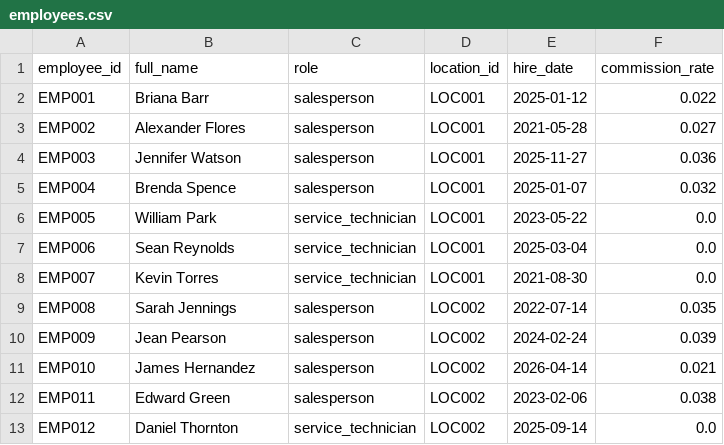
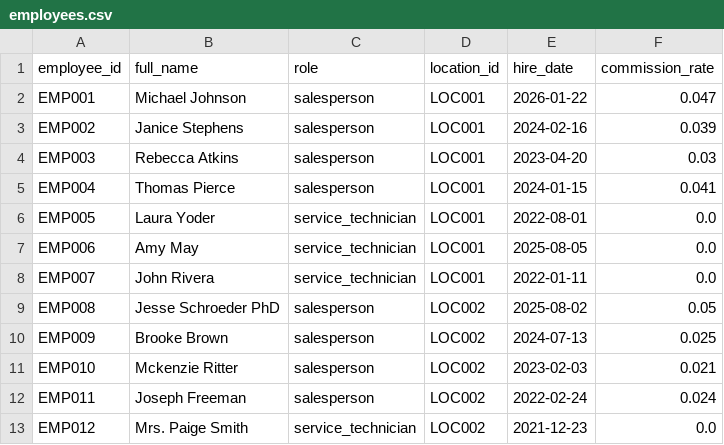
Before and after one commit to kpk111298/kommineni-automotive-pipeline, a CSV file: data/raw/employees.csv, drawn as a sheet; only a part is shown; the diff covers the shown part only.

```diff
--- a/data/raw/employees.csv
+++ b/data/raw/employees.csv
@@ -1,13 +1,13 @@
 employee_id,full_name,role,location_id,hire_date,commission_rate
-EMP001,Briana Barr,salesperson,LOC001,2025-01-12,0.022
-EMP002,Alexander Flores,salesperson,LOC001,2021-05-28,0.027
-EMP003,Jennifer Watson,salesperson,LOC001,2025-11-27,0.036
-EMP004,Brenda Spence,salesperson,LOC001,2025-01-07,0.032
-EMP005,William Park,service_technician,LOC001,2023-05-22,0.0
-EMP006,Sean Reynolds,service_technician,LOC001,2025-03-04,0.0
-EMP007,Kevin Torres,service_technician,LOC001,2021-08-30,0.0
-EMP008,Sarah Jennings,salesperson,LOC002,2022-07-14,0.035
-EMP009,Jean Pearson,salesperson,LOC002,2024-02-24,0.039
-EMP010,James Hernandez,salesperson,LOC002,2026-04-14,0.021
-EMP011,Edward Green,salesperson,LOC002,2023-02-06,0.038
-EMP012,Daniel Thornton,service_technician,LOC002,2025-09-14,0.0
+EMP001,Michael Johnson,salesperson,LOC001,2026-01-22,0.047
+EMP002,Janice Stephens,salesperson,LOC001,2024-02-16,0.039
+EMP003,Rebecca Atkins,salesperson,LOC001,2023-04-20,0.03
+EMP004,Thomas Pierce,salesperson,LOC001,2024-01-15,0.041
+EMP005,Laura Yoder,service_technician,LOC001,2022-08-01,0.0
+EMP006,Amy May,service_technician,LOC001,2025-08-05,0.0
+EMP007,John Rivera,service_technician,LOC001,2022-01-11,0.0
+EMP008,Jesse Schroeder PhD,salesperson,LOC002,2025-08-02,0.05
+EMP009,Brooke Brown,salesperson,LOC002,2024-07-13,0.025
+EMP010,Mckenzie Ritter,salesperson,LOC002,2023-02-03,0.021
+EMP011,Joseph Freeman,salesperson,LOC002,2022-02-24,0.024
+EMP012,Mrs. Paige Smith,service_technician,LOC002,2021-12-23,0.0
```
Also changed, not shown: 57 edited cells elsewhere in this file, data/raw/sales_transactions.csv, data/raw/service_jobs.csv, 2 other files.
────────────────────
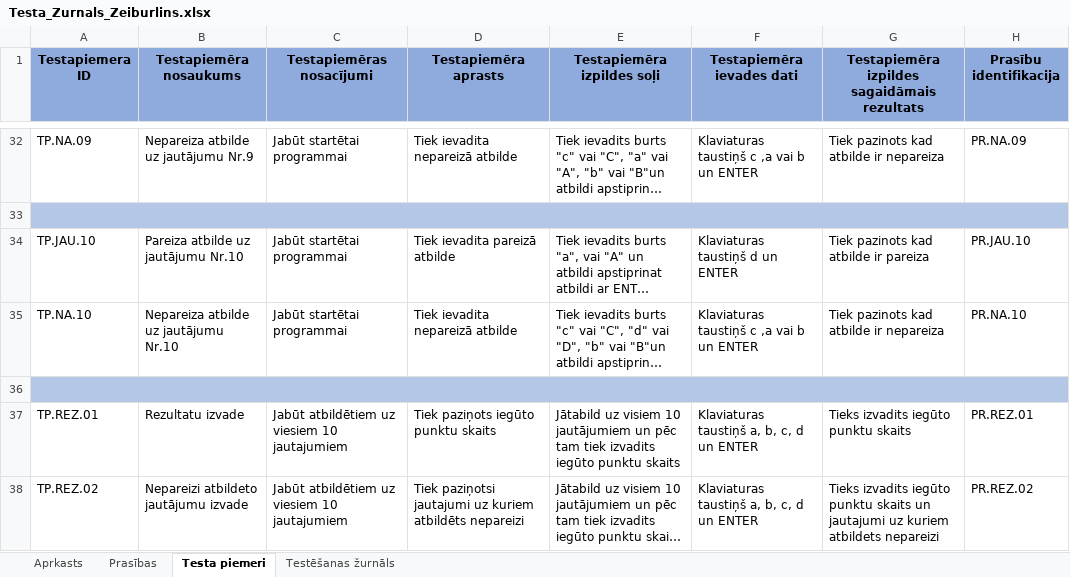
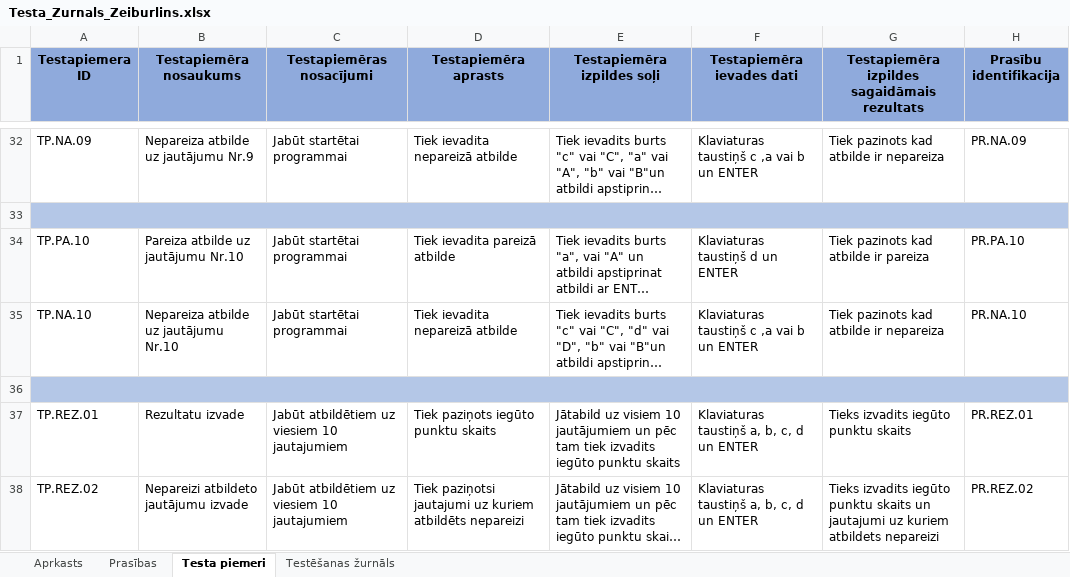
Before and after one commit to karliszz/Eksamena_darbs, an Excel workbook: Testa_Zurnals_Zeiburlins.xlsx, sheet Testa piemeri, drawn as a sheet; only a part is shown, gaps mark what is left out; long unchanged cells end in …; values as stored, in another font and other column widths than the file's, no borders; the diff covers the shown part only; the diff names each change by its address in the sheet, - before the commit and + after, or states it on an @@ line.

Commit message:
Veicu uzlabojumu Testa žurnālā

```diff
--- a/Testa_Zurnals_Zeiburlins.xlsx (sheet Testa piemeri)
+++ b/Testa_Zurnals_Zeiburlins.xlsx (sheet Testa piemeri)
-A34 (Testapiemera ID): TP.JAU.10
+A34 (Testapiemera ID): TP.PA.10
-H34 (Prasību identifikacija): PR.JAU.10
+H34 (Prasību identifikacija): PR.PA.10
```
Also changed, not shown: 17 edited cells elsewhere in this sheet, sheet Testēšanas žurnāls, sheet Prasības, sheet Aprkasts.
────────────────────
Set aside each line above that includes the string "employees" and report it.

Before and after one commit to kpk111298/kommineni-automotive-pipeline, a CSV file: data/raw/employees.csv, drawn as a sheet; only a part is shown; the diff covers the shown part only.
--- a/data/raw/employees.csv
+++ b/data/raw/employees.csv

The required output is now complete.